Campaign's cover story offering lessons from Nigel Farage felt like an insult to the advertising community and what it tries to do every day. The decision to publish a lengthy profile interview without a contribution from the many groups that
Farage's politics demonise is also hard to understand, given Campaign's long support for equality and diversity in our industry.
No-one is disputing Nigel Farage's political successes or his right to voice his opinions on prominent platforms.
However, the playbook he and his political allies have employed to achieve success is about hate and it is simple: identify people who look different, mobilise anger against them and hold them up as the people everyone else should blame.
The only lesson our industry should draw from this playbook is not to have any part in it.
Campaign's failure to understand that is why the feature provoked such dismay. Media for All welcomes your response and we would like to be part of the future debate. Like you, we believe that media is a brilliant industry and should be
welcoming to all.
The media industry is making many positive steps towards being a more representative and diverse place. But this cover story was a step in the wrong direction.
Media for All
Bhavit Chandrani, sponsorship controller, ITV
Akama Ediomi Davies, director of global solutions, Xaxis; co-founder, We Are Stripes
Sarah Jenkins, chief marketing officer, Grey London
Desiree Lopez, chief executive, Flamingo Group
Priya Matadeen, general manager commercial, Dazed Media
Dora Michail, managing director for commercial growth, Telegraph Media Group
Liam Mullins, managing partner, the7stars
Dino Myers-Lamptey, former managing director, Mullenlowe Mediahub
Dara Nasr, managing director, Twitter
Naren Patel, chief executive, Primesight
Rak Patel, head of sales, Spotify
Jay Rajdev, EMEA vice-president of brand solutions, Videology

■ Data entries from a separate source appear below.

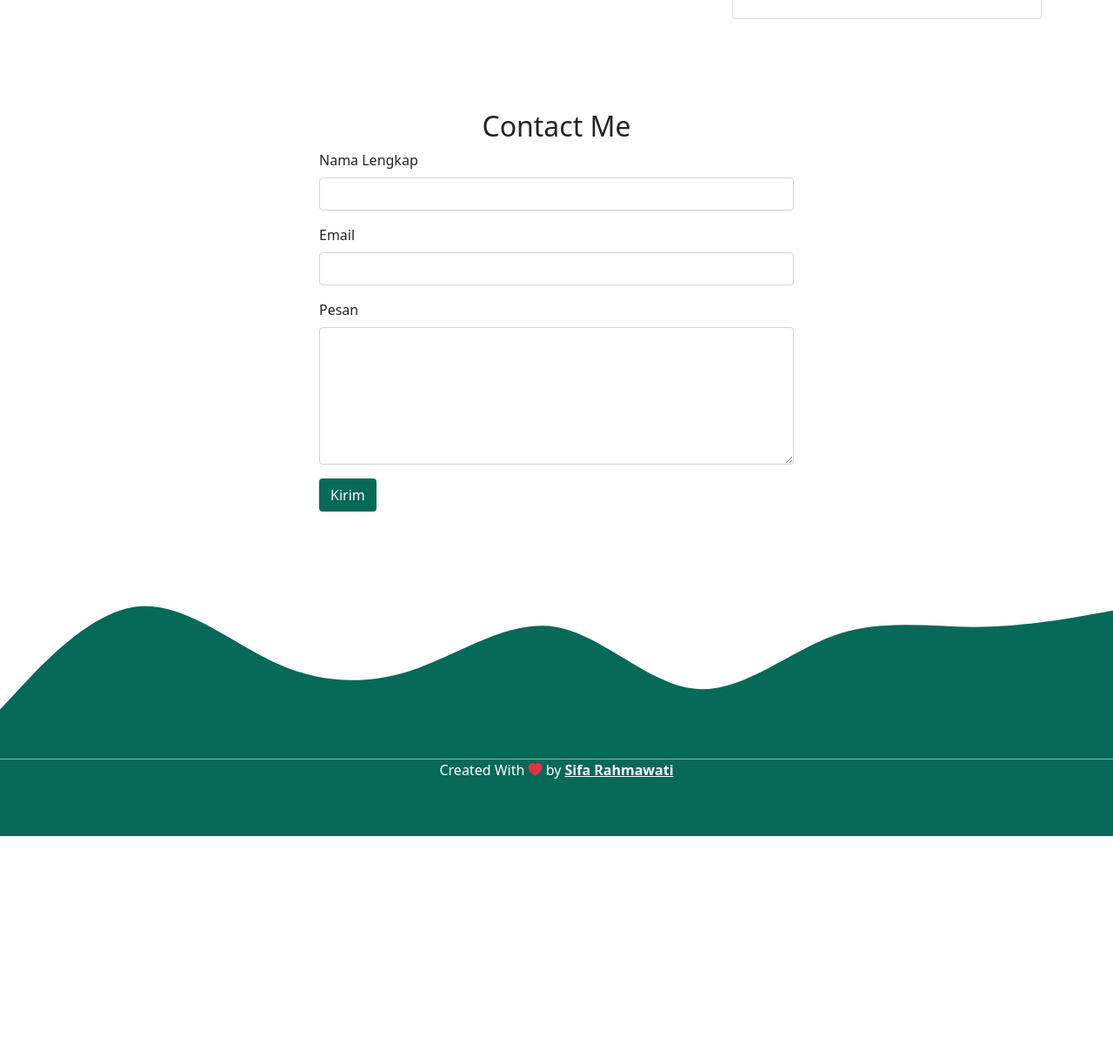
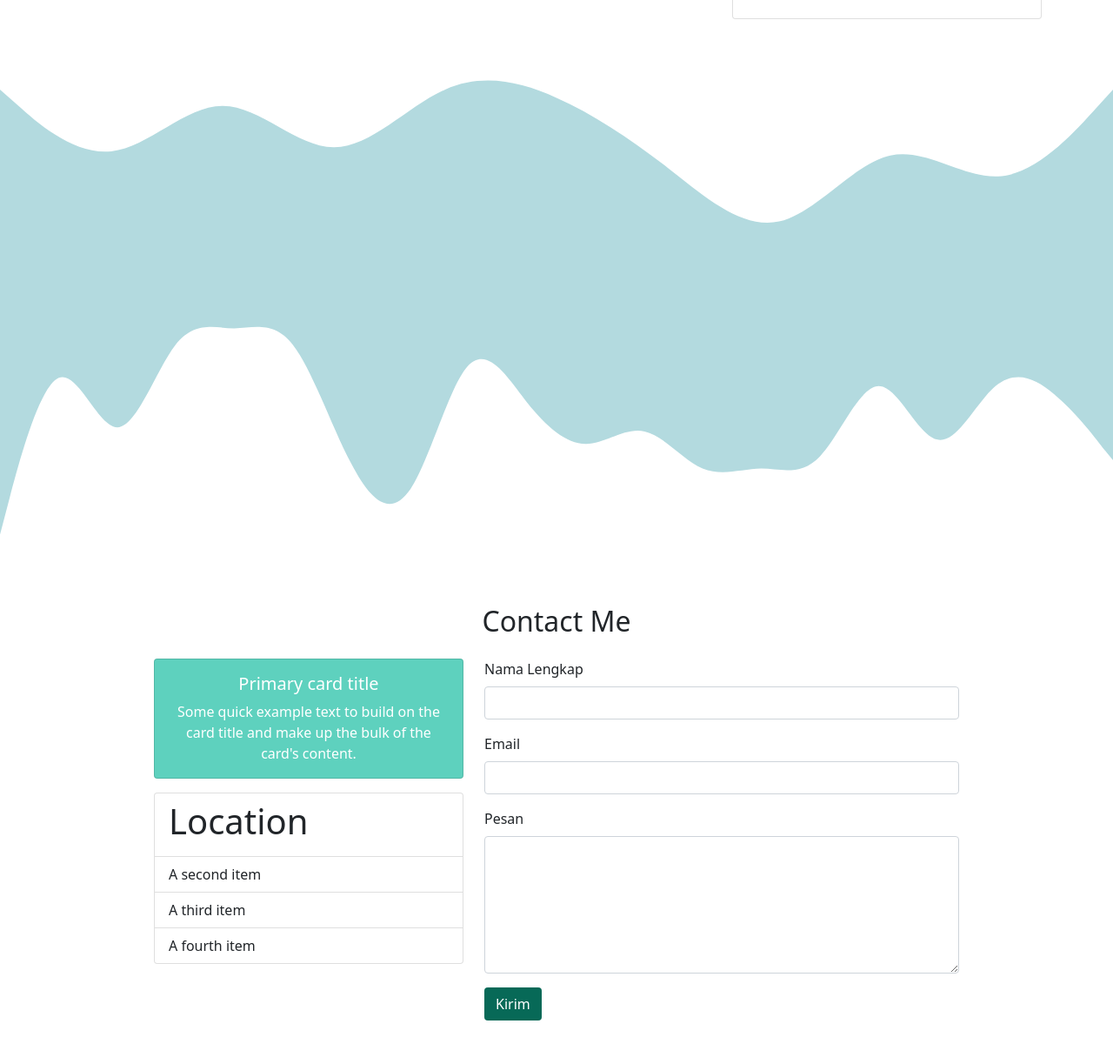
Before and after one commit to SifaRahmawati/sifarahmawati.github.io, a plain HTML site: page index.html in a window 1280 px wide. Shown: the part 3357-4580 px from the top of the page at 87% size. Before the commit the page ends 4318 px from the top, so only its background shows below. Drawn offline with nearby package versions, Linux system fonts and the light colour scheme.

Commit message:
mengubah Certificate dan contact menjadi ada gelombang dan terdapat card dan list group

```diff
--- a/index.html
+++ b/index.html
@@ -208,21 +208,50 @@
           </div>
         </div>
       </div>
+      <svg xmlns="http://www.w3.org/2000/svg" viewBox="0 0 1440 320">
+        <path
+          fill="#b3dadf"
+          fill-opacity="1"
+          d="M0,64L24,85.3C48,107,96,149,144,144C192,139,240,85,288,85.3C336,85,384,139,432,138.7C480,139,528,85,576,64C624,43,672,53,720,74.7C768,96,816,128,864,165.3C912,203,960,245,1008,234.7C1056,224,1104,160,1152,149.3C1200,139,1248,181,1296,176C1344,171,1392,117,1416,90.7L1440,64L1440,320L1416,320C1392,320,1344,320,1296,320C1248,320,1200,320,1152,320C1104,320,1056,320,1008,320C960,320,912,320,864,320C816,320,768,320,720,320C672,320,624,320,576,320C528,320,480,320,432,320C384,320,336,320,288,320C240,320,192,320,144,320C96,320,48,320,24,320L0,320Z"
+        ></path>
+      </svg>
+      <svg xmlns="http://www.w3.org/2000/svg" viewBox="0 0 1440 320">
+        <path
+          fill="#b3dadf"
+          fill-opacity="1"
+          d="M0,320L12.6,272C25.3,224,51,128,76,117.3C101.1,107,126,181,152,181.3C176.8,181,202,107,227,74.7C252.6,43,278,53,303,53.3C328.4,53,354,43,379,74.7C404.2,107,429,181,455,229.3C480,277,505,299,531,261.3C555.8,224,581,128,606,101.3C631.6,75,657,117,682,149.3C707.4,181,733,203,758,202.7C783.2,203,808,181,834,186.7C858.9,192,884,224,909,234.7C934.7,245,960,235,985,234.7C1010.5,235,1036,245,1061,218.7C1086.3,192,1112,128,1137,128C1162.1,128,1187,192,1213,197.3C1237.9,203,1263,149,1288,128C1313.7,107,1339,117,1364,138.7C1389.5,160,1415,192,1427,208L1440,224L1440,0L1427.4,0C1414.7,0,1389,0,1364,0C1338.9,0,1314,0,1288,0C1263.2,0,1238,0,1213,0C1187.4,0,1162,0,1137,0C1111.6,0,1086,0,1061,0C1035.8,0,1011,0,985,0C960,0,935,0,909,0C884.2,0,859,0,834,0C808.4,0,783,0,758,0C732.6,0,707,0,682,0C656.8,0,632,0,606,0C581.1,0,556,0,531,0C505.3,0,480,0,455,0C429.5,0,404,0,379,0C353.7,0,328,0,303,0C277.9,0,253,0,227,0C202.1,0,177,0,152,0C126.3,0,101,0,76,0C50.5,0,25,0,13,0L0,0Z"
+        ></path>
+      </svg>
     </section>
     <!-- Akhir Certificate -->
 
     <!-- Contact -->
     <section id="Contact">
       <div class="container">
-        <div class="row text-center">
+        <div class="row text-center mb-3">
           <div class="col">
             <h2>Contact Me</h2>
           </div>
         </div>
         <div class="row justify-content-center">
-          <div class="col-md-6">
+        <div class="col-lg-4">
+          <div class="card text-white  mb-3 text-center" style="background-color: #5ed1be" >
+            <div class="card-body">
+              <h5 class="card-title">Primary card title</h5>
+              <p class="card-text">Some quick example text to build on the card title and make up the bulk of the card's content.</p>
+            </div>
+        </div>
+        <ul class="list-group">
+          <li class="list-group-item"><h1>Location</h1></li>
+          <li class="list-group-item">A second item</li>
+          <li class="list-group-item">A third item</li>
+          <li class="list-group-item">A fourth item</li>
+        </ul>
+        </div>
 
-            <form">
+
+          <div class="col-lg-6">
+            <form>
               <div class="mb-3">
                 <label for="Name1" class="form-label">Nama Lengkap</label>
                 <input type="text" class="form-control" id="name" aria-describedby="name" />
@@ -233,14 +262,15 @@
               </div>
               <div class="mb-3">
                 <label for="Pesan" class="form-label">Pesan</label>
-                <textarea class="form-control" id="Pesan" rows="6" ></textarea>
-              </div>
+              <textarea class="form-control" id="Pesan" rows="6"></textarea>
+            </div>
+            <button type="submit" class="btn text-white" style="background-color: #076957">Kirim</button>
+          </form>
+        </div>
+      </div>
+      </div>
 
-              <button type="submit" class="btn text-white" style="background-color: #076957">Kirim</button>
 
-            </form>
-          </div>
-        </div>
       </div>
       <svg xmlns="http://www.w3.org/2000/svg" viewBox="0 0 1440 320">
         <path
@@ -260,6 +290,5 @@
     <!-- Akhir Footer -->
 
     <script src="https://cdn.jsdelivr.net/npm/bootstrap@5.1.3/dist/js/bootstrap.bundle.min.js" integrity="sha384-ka7Sk0Gln4gmtz2MlQnikT1wXgYsOg+OMhuP+IlRH9sENBO0LRn5q+8nbTov4+1p" crossorigin="anonymous"></script>
-
   </body>
 </html>
```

Nishma Robb, marketing director, Google
Mimi Turner, brand strategist, Mimi Turner Associates
Offsite Comment: Silicon Valley thinks journalists shouldn't talk to Nigel Farage